The truth is out there, but it is not always easy to find. One thing that helps is a giant telescope, which the Royal Observatory in Greenwich just so happens to have. With it they search the skies for extraterrestrial life, and now they are inviting you to take part in the search.
Alien Revolution will take you on an in depth exploration of the universe as it asks all the big questions that we're all just itching to know - is there life on other planets? If there is, is it intelligent life? Are they friend or foe? Have we already been visited by little green men?
Many people seem to think so; there have been hundreds of documented cases of close encounters, crop circles, and stories of alien abduction. One of the most famous that will be looked at is the account of Betty and Barney Hill in 1961. They didn't live next door to the Flintstones, but got pretty neighbourly with some otherworldly creatures while driving home one night.
Stories of alien visitation has also fuelled the imaginations of writers and filmmakers, such as H.G. Wells, who wrote War of the Worlds (1898), and Steven Spielberg, who directed E.T: The Extra-Terrestrial(1982).
Starting with early fifteenth century speculations, you will get to look at the writings of astronomers such as Copernicus, and study the findings of modern day scientists.
Until the 2nd September, there will also be a daily show narrated by Rupert Grint.
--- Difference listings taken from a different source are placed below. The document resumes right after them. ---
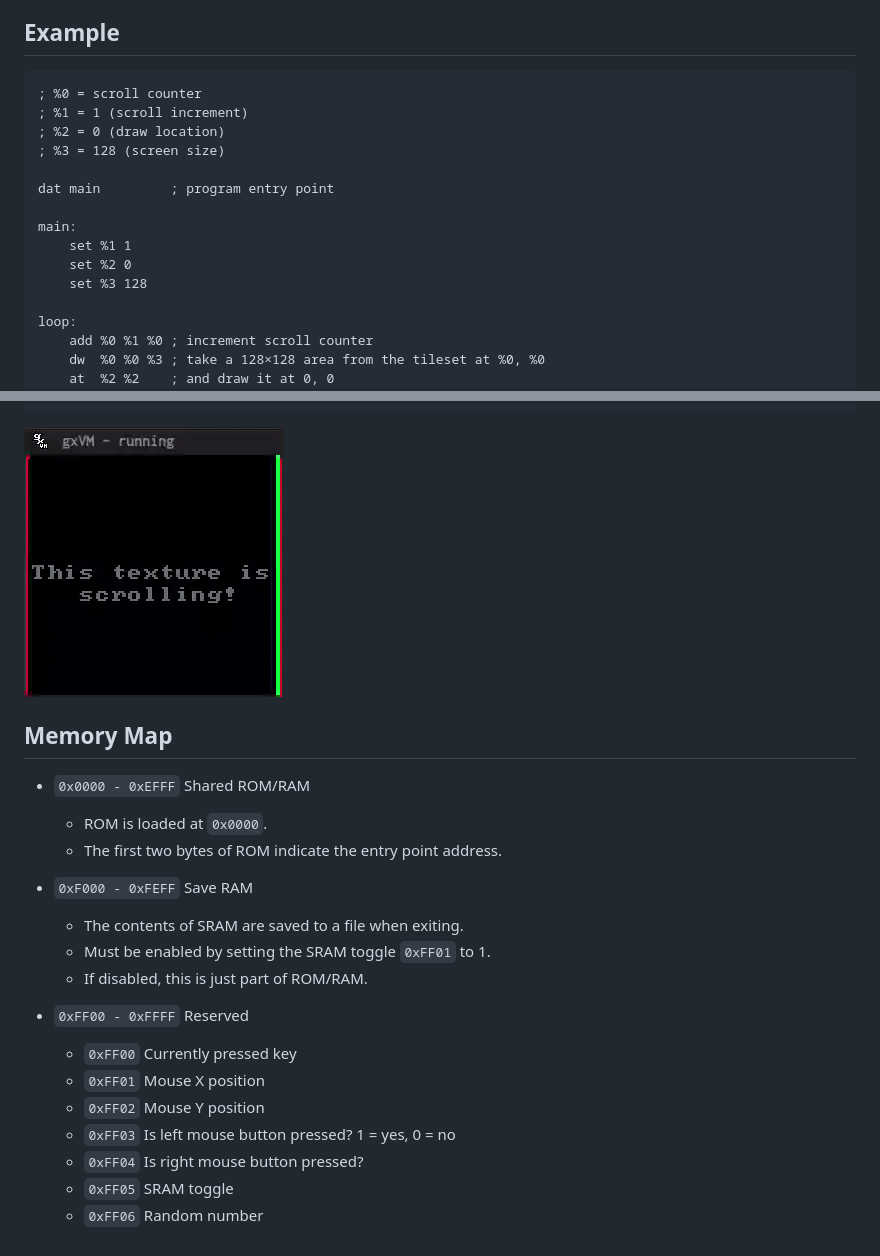
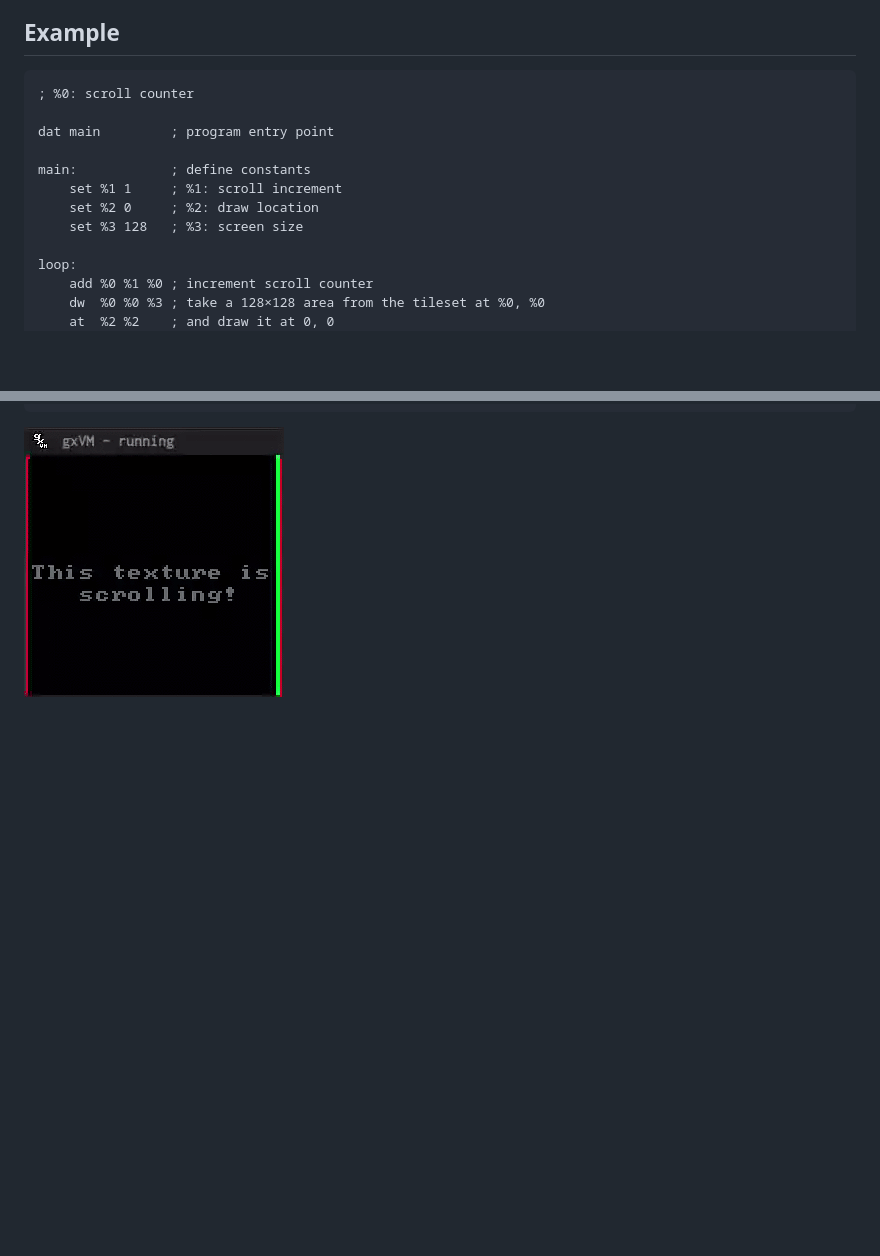
Before and after one commit to gtrxAC/gxarch, a Markdown page: README.md, 2 parts joined by grey strips. Rendered like a GitHub page; blank space fills up the shorter version.

Commit message:
🧹 Code improvements

````diff
--- a/README.md
+++ b/README.md
@@ -10,17 +10,14 @@
 ## Example
 
 ```
-; %0 = scroll counter
-; %1 = 1 (scroll increment)
-; %2 = 0 (draw location)
-; %3 = 128 (screen size)
+; %0: scroll counter
 
 dat main         ; program entry point
 
-main:
-	set %1 1
-	set %2 0
-	set %3 128
+main:            ; define constants
+	set %1 1     ; %1: scroll increment
+	set %2 0     ; %2: draw location
+	set %3 128   ; %3: screen size
 
 loop:
 	add %0 %1 %0 ; increment scroll counter
@@ -30,23 +27,3 @@ loop:
 	jmp loop
 ```
 ![](assets/example.gif)
-
-
-## Memory Map
-* `0x0000 - 0xEFFF` Shared ROM/RAM
-  * ROM is loaded at `0x0000`.
-  * The first two bytes of ROM indicate the entry point address.
-
-* `0xF000 - 0xFEFF` Save RAM
-  * The contents of SRAM are saved to a file when exiting.
-  * Must be enabled by setting the SRAM toggle `0xFF01` to 1.
-  * If disabled, this is just part of ROM/RAM.
-
-* `0xFF00 - 0xFFFF` Reserved
-  * `0xFF00` Currently pressed key
-  * `0xFF01` Mouse X position
-  * `0xFF02` Mouse Y position
-  * `0xFF03` Is left mouse button pressed? 1 = yes, 0 = no
-  * `0xFF04` Is right mouse button pressed?
-  * `0xFF05` SRAM toggle
-  * `0xFF06` Random number
````
Also changed, not shown: assets/tileset.png, examples/hello.png (deleted), examples/key.png (deleted), examples/mouse.png (deleted), 5 other files.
It will explore how our understanding of life on earth spurs our interest to find life elsewhere. We Are Aliens is on several times a day and costs £6.50 for adults, £5.50 concessions, and for £4.50 for children. This is on top of the admission fee to the observatory.
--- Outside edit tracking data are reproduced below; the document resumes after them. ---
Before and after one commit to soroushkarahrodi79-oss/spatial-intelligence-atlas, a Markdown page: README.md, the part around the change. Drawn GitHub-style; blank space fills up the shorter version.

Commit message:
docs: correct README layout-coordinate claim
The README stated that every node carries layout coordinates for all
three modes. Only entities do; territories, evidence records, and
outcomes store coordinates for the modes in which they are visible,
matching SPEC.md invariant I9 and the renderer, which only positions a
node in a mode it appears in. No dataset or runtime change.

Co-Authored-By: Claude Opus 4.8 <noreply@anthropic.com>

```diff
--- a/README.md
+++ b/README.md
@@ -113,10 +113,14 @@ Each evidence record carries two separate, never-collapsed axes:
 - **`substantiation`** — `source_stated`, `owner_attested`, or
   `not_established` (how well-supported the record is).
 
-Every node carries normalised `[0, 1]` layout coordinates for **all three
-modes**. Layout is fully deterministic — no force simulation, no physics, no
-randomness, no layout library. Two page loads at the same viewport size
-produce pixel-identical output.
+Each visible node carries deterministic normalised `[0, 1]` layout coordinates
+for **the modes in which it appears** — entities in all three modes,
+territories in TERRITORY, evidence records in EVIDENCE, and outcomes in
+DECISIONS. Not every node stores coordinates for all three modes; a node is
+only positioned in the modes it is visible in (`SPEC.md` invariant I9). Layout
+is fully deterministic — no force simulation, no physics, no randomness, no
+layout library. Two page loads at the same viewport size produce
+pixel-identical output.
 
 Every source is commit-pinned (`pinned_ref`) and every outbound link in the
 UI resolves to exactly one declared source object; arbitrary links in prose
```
For more sci-fi viewing, why not come to a film night of This Island Earth (1955) on the 15th August? The screening is from 6.45pm-8.45pm and costs £7. A group of Earth's best minds are abducted by aliens and forced to help fight an interplanetary war. After the film, there will be a discussion about about people in the 1950s imagined the future would be, and how it differs from the twenty-first century.